Some examples of this continued duplicity particularly stand out: 

Despite endless repetition, LA’s housing shortage only applies to low-priced units, not the market-rate housing that developers choose to build when local zoning requirements are eased  This is confirmed by the Vacancy Report: How Los Angeles Leaves Homes Empty and People Unhoused

  • This study demonstrates that Los Angeles had 90,000 vacant units in 2020, before 200,000 Angelinos left for cheaper housing markets. Unfortunately, most of these empty units are expensive, far beyond the financial reach of impoverished people sleeping in tents, cars, and cold sidewalks and alleys. 
  • The LAT’s solution to homelessness: deregulating land-use rules through Community Plan zoning ordinances, so developers will build low-priced infill housing, is a ruse. Developers have no interest in building inexpensive housing.  If they did, then LA’s long commercial corridors would sprout new, private sector low-rent housing everywhere since their zoning already allows R-3 and R-4 apartments
  • The need for low-priced housing, at least 500,000 units in Los Angeles County, cannot be met by Sacramento’s housing schemes, including Senate Bill 9, City Hall’s density bonus ordinances, and LA’s voter-approved Measure ULA, the 5% Real Estate Transfer Tax. In LA over half the population is severely rent burdened because their incomes have been stagnant for several decades, while the inflation-controlled cost of housing has more than doubled, propelled by corporate investment in residential real estate. Even if the Urban Growth Machine’s deceptive messaging about solving the housing crisis by handouts to real estate speculators were true, it would not be enough.  Homelessness would still rise, and elected officials would yield to their frustrated constituents by ordering more LAPD homeless sweeps. 
  • Between 2015 to 2022, City Planning’s Housing Progress Dashboard reports that LA approved 27,397 affordable units. How many of these units were actually built and rented to verified low-income tenants remains a mystery.  What we do know, however, is that in October 2022, the Los Angeles Housing Authority opened up the window for 30,000 Section 8 low-income housing vouchers.  They received 223,375 applications, which meant only 13 percent of applicants received a voucher.  In the past, about half of those obtaining a Section 8 voucher found a landlord who would rent to them.  Needless to say, the gap between those who need low-priced housing and those who don’t find it is staggering, at least a half-million people. 

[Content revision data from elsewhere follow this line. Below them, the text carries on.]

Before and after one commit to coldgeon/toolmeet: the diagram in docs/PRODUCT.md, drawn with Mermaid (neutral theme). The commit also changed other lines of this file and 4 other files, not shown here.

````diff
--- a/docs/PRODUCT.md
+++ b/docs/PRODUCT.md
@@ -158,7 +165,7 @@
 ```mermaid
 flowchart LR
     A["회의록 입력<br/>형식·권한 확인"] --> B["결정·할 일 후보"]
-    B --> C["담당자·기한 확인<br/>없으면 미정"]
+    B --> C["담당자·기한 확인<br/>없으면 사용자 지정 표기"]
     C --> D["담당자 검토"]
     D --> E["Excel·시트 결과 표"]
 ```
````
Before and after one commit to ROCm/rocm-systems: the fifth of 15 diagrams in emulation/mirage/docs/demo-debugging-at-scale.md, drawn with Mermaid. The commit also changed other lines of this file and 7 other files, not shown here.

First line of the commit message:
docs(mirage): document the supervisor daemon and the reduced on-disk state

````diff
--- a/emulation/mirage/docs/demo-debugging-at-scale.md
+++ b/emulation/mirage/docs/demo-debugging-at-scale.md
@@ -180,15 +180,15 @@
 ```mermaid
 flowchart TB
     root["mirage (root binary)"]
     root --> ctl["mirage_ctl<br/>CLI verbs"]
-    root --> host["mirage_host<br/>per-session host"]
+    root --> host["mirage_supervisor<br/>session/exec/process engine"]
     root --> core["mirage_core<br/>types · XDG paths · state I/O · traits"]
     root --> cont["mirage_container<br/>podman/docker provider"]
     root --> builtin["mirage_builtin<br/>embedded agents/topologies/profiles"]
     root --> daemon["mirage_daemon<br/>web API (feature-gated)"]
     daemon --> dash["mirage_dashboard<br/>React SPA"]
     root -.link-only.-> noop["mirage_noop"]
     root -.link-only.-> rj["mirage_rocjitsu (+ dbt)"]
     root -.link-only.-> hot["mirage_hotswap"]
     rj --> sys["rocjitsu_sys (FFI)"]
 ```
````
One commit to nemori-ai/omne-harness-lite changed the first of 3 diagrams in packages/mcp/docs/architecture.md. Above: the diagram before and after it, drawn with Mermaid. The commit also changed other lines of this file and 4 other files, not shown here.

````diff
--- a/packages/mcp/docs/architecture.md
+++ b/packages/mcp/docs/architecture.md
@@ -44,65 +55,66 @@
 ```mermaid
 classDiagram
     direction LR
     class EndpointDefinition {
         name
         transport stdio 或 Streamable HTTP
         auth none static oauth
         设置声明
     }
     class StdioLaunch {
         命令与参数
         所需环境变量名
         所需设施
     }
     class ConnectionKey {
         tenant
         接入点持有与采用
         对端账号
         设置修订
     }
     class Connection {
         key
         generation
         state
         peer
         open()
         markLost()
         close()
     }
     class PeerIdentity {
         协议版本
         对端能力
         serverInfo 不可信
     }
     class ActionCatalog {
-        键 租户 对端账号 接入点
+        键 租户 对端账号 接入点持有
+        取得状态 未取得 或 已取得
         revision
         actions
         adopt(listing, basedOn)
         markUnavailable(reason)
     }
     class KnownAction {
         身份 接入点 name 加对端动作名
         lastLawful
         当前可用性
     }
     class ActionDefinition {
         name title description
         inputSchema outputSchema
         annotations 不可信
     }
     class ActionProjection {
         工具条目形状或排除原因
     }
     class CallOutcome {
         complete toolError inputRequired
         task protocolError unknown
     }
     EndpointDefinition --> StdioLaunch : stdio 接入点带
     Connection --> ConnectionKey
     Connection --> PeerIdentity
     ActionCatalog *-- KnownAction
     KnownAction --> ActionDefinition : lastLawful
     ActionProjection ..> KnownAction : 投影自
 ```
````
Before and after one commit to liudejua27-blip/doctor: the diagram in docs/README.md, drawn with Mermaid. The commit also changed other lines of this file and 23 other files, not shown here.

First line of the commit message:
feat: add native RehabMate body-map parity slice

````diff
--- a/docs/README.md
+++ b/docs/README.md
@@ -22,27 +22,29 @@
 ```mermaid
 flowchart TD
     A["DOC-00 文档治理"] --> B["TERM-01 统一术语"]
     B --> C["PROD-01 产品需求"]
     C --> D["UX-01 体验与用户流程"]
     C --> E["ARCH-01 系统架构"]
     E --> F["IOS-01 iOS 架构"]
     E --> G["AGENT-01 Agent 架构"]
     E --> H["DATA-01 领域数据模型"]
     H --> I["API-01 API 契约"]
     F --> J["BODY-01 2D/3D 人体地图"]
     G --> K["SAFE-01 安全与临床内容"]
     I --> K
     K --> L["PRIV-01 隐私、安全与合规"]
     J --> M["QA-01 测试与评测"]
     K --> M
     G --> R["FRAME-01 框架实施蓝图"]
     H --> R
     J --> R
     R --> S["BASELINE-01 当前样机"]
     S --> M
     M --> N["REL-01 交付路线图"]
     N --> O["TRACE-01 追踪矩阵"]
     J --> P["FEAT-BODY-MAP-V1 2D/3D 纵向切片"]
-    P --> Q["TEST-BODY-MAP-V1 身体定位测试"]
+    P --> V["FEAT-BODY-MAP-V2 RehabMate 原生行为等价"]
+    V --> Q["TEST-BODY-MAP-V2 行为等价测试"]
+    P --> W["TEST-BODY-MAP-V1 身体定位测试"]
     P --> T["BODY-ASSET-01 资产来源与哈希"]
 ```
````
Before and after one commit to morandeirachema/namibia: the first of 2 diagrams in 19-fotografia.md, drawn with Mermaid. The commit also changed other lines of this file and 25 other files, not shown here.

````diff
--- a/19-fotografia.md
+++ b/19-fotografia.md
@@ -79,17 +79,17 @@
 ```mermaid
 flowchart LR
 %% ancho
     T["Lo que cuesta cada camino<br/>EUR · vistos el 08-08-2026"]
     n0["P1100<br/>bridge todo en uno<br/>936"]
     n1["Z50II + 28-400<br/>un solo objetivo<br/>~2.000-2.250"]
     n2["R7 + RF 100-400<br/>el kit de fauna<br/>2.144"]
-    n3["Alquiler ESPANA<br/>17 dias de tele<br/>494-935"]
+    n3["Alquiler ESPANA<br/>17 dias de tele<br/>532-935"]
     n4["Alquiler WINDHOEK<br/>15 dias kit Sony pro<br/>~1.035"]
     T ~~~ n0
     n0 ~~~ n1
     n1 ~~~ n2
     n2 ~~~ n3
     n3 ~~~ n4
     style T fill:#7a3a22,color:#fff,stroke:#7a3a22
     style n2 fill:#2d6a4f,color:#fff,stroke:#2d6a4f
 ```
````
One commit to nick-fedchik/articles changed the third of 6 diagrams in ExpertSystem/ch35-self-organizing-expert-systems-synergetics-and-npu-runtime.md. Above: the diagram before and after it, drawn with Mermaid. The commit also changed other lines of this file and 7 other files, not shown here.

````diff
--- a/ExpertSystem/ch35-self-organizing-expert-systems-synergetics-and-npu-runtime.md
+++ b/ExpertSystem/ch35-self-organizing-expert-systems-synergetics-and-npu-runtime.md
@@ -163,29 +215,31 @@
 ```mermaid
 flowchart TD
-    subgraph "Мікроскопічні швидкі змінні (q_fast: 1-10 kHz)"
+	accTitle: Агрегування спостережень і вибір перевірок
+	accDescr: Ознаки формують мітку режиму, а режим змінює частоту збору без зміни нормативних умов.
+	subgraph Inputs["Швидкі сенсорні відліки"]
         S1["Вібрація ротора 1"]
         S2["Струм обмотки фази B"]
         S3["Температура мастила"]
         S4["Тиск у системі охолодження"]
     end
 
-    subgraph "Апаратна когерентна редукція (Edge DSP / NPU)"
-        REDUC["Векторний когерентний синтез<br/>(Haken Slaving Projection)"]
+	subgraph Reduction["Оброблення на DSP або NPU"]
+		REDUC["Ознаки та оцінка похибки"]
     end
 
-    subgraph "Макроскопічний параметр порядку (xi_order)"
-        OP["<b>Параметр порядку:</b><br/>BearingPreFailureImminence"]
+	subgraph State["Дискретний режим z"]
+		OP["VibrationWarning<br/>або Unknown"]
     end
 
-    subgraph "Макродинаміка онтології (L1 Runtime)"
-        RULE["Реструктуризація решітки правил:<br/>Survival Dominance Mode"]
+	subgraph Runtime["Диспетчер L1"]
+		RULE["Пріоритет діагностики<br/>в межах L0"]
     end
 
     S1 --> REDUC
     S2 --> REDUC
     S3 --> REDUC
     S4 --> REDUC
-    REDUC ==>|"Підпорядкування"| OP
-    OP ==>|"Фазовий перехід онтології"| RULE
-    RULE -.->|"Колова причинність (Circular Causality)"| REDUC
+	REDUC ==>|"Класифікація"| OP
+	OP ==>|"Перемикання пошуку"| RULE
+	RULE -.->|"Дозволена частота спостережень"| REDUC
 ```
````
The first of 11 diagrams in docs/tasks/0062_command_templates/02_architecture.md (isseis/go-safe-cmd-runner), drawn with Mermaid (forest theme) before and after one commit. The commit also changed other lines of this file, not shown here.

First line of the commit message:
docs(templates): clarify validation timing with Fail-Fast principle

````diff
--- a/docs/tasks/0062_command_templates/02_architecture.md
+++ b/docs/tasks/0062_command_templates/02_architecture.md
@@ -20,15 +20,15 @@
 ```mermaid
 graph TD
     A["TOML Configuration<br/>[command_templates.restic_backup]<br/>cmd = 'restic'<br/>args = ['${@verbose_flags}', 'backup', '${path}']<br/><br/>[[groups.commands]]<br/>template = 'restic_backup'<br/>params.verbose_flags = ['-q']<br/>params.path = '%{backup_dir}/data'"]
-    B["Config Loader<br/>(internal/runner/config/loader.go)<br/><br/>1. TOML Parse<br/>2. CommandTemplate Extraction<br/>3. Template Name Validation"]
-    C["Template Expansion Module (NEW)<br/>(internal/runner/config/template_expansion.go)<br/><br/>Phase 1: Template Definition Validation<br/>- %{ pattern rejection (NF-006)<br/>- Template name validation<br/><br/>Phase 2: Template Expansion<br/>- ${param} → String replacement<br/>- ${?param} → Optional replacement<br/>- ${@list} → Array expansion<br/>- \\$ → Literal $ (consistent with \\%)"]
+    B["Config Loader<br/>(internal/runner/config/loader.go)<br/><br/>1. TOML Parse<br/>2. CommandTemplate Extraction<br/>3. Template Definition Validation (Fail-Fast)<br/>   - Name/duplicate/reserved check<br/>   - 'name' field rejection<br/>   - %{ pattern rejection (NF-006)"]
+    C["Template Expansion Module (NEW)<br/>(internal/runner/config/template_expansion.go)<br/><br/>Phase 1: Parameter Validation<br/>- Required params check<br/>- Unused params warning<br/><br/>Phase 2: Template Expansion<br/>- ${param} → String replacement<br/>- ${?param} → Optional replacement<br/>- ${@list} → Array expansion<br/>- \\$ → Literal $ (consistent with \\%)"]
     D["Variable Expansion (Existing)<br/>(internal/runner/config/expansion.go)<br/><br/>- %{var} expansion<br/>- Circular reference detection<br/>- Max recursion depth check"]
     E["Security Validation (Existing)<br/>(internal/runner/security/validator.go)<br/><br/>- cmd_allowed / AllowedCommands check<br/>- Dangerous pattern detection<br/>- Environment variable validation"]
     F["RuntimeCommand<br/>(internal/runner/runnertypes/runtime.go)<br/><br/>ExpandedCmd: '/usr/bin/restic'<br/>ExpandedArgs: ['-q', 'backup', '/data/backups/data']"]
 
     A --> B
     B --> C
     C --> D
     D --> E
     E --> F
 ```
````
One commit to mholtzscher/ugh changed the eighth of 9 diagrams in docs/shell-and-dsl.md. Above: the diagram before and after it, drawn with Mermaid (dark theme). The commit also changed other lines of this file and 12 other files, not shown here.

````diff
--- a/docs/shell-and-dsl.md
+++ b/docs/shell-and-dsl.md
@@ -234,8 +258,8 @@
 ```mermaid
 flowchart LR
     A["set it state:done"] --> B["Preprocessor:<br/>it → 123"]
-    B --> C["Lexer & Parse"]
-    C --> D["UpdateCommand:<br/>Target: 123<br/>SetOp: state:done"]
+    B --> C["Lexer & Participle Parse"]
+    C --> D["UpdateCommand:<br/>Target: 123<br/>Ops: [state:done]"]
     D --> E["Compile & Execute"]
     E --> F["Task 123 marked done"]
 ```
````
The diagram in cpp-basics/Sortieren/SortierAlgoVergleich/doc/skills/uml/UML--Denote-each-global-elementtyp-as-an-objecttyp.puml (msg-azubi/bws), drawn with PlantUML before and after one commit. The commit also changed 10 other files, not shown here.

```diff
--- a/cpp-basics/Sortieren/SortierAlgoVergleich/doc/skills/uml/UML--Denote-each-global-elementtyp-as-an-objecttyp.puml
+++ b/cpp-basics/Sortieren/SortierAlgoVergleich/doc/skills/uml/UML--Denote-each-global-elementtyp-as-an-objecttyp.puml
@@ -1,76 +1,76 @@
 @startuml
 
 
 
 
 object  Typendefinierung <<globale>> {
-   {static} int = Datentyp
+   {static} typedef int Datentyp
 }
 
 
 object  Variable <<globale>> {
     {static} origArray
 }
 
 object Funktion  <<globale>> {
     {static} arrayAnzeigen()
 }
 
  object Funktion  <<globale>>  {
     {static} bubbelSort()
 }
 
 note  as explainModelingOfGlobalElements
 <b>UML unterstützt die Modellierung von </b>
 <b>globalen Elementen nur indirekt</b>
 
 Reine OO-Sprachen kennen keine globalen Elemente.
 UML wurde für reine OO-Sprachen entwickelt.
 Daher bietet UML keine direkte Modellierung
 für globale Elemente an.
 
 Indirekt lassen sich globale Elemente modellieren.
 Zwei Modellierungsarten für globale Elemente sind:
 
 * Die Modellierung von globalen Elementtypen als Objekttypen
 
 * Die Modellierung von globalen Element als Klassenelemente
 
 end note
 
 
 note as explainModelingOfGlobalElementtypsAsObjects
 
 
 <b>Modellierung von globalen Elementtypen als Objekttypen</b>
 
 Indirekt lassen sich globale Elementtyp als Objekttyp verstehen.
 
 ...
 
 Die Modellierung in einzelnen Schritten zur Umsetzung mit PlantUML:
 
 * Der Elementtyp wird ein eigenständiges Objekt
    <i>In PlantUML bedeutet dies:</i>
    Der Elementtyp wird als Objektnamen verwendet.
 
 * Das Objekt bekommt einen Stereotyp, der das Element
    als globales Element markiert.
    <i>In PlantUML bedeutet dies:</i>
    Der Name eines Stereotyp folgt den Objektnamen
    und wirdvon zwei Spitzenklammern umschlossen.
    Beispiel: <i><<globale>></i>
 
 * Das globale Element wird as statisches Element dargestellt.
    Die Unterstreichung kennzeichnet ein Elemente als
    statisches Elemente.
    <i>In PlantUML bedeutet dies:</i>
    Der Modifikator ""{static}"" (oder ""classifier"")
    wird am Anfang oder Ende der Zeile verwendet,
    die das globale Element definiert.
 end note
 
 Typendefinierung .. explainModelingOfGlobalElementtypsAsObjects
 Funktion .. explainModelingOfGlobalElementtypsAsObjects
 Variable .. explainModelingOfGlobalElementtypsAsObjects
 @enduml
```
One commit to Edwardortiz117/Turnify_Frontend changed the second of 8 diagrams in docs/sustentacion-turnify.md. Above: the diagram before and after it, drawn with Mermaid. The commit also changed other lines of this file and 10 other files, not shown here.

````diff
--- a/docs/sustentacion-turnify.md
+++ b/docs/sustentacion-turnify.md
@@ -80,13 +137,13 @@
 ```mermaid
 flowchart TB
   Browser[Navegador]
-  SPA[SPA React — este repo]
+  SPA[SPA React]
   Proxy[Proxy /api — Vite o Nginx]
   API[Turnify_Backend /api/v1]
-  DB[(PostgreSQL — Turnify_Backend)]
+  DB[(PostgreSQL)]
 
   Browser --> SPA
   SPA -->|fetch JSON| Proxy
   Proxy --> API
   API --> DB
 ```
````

What can be done?  Your advocacy for the following could make a difference: 

  • Expanding Federal Section 8 vouchers.
  • Strengthening legislation to bar landlords from rejecting Section 8 applicants.
  • Throttling down the speculative purchase of houses, condos, and apartment buildings since it drives up the cost of housing.
  • Increasing wage levels so more families can afford to rent an apartment or buy a house.
  • Restoring HUD and CRA public housing programs.
  • Reducing evictions of existing low-income tenants.
  • Extending LA’s eviction moratorium past January 31, 2023. 

 

(Dick Platkin is a retired Los Angeles city planner who reports on local planning issues for CityWatchLA.  He serves on the board of United Neighborhoods for Los Angeles (UN4LA).  Previous Planning Watch columns are available at the CityWatchLA archives.  Please send questions and corrections to [email protected].)